_HOW TO COMPLETE THIS TASK_
Below are the records. List every line holding the word "drawable".

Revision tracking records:
┄┄┄┄┄┄┄┄┄┄
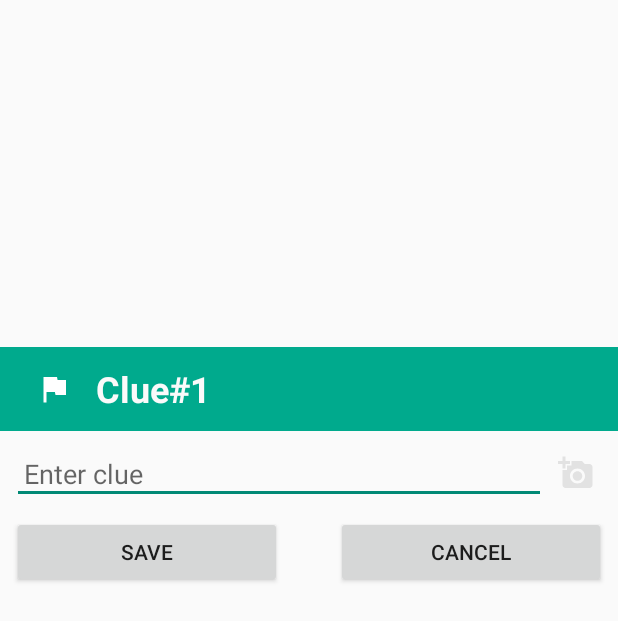
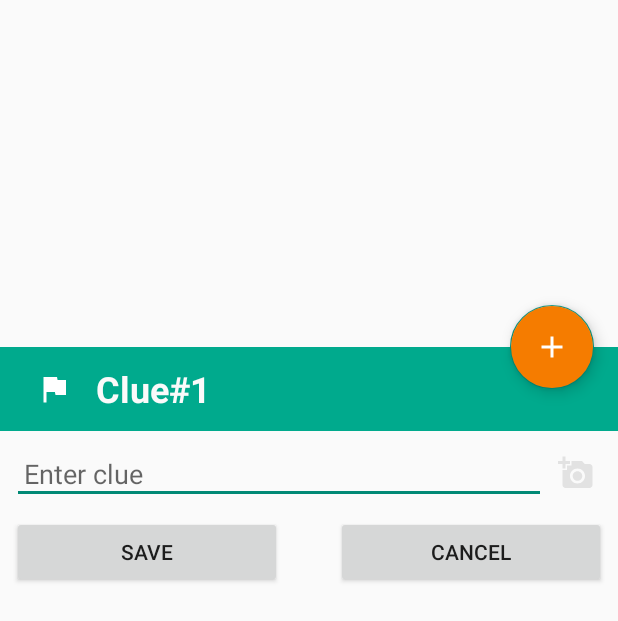
Before and after one commit to arjunsk/Techathlon, an Android app: the layout activity_plot_map.xml on its own in the app's theme, with its tools: preview values and no code run, on a phone screen of 412 x 824 dp. Shown: the top 621 px of the screen. Run offline under Robolectric (Android 15) with nearby library versions, the light colour scheme and no system bars.

Commit message:
Add Fab to BottomSheet

```diff
--- a/app/src/main/res/layout/activity_plot_map.xml
+++ b/app/src/main/res/layout/activity_plot_map.xml
@@ -6,4 +6,6 @@
 
     <include layout="@layout/bottom_sheet_plot_map"/>
 
+    <include layout="@layout/fab_plot_map"/>
+
 </android.support.design.widget.CoordinatorLayout>
--- a/app/src/main/res/layout/bottom_sheet_plot_map.xml
+++ b/app/src/main/res/layout/bottom_sheet_plot_map.xml
@@ -5,7 +5,8 @@
     android:layout_width="match_parent"
     android:layout_height="match_parent"
     android:orientation="vertical"
-    app:layout_behavior="@string/bottom_sheet_behavior">
+    app:layout_behavior="@string/bottom_sheet_behavior"
+    android:id="@+id/bottom_sheet_plot_map">
 
     <android.support.v7.widget.Toolbar
         android:layout_width="match_parent"
--- a/app/src/main/res/layout/bottom_sheet_plot_map_content.xml
+++ b/app/src/main/res/layout/bottom_sheet_plot_map_content.xml
@@ -6,7 +6,7 @@
     android:layout_height="match_parent">
 
     <EditText
-        android:id="@+id/editText"
+        android:id="@+id/bottom_sheet_add_clue_edit_text"
         android:layout_width="match_parent"
         android:layout_height="wrap_content"
         android:layout_marginEnd="48dp"
@@ -15,12 +15,12 @@
         android:hint="@string/enter_clue"
         android:textSize="@dimen/text_normal"
         android:padding="@dimen/padding_normal"
-        app:layout_constraintEnd_toStartOf="@+id/imageButton"
+        app:layout_constraintEnd_toStartOf="@+id/bottom_sheet_add_image_button"
         app:layout_constraintStart_toStartOf="parent"
         app:layout_constraintTop_toTopOf="parent"/>
 
     <ImageButton
-        android:id="@+id/imageButton"
+        android:id="@+id/bottom_sheet_add_image_button"
         android:layout_width="wrap_content"
         android:layout_height="wrap_content"
         android:layout_marginEnd="8dp"
@@ -33,26 +33,26 @@
         app:srcCompat="@drawable/ic_add_a_photo_24dp"/>
 
     <Button
-        android:id="@+id/button"
+        android:id="@+id/bottom_sheet_save_button"
         android:layout_width="180dp"
         android:layout_height="wrap_content"
         android:layout_marginStart="8dp"
         android:layout_marginTop="8dp"
         android:text="@string/save_button"
         app:layout_constraintStart_toStartOf="parent"
-        app:layout_constraintTop_toBottomOf="@+id/editText"/>
+        app:layout_constraintTop_toBottomOf="@+id/bottom_sheet_add_clue_edit_text"/>
 
     <Button
-        android:id="@+id/button2"
+        android:id="@+id/bottom_sheet_cancel_button"
         android:layout_width="180dp"
         android:layout_height="wrap_content"
         android:layout_marginEnd="8dp"
         android:text="@string/cancel_button"
-        app:layout_constraintBottom_toBottomOf="@+id/button"
+        app:layout_constraintBottom_toBottomOf="@+id/bottom_sheet_save_button"
         app:layout_constraintEnd_toEndOf="parent"
         app:layout_constraintHorizontal_bias="1.0"
-        app:layout_constraintStart_toEndOf="@+id/button"
-        app:layout_constraintTop_toTopOf="@+id/button"
+        app:layout_constraintStart_toEndOf="@+id/bottom_sheet_save_button"
+        app:layout_constraintTop_toTopOf="@+id/bottom_sheet_save_button"
         app:layout_constraintVertical_bias="0.0"/>
 
 
--- /dev/null
+++ b/app/src/main/res/layout/fab_plot_map.xml
@@ -0,0 +1,12 @@
+<?xml version="1.0" encoding="utf-8"?>
+<android.support.design.widget.FloatingActionButton
+    xmlns:android="http://schemas.android.com/apk/res/android"
+    xmlns:app="http://schemas.android.com/apk/res-auto"
+    android:layout_width="wrap_content"
+    android:layout_height="wrap_content"
+    android:layout_marginEnd="@dimen/padding_large"
+    android:src="@drawable/ic_add_24dp"
+    android:backgroundTint="@color/fab"
+    app:layout_anchor="@id/bottom_sheet_plot_map"
+    app:layout_anchorGravity="top|end"
+    android:id="@+id/bottom_sheet_add_clue_button"/>
```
┄┄┄┄┄┄┄┄┄┄
_RESULT OF THIS TASK_
         app:srcCompat="@drawable/ic_add_a_photo_24dp"/>
+    android:src="@drawable/ic_add_24dp"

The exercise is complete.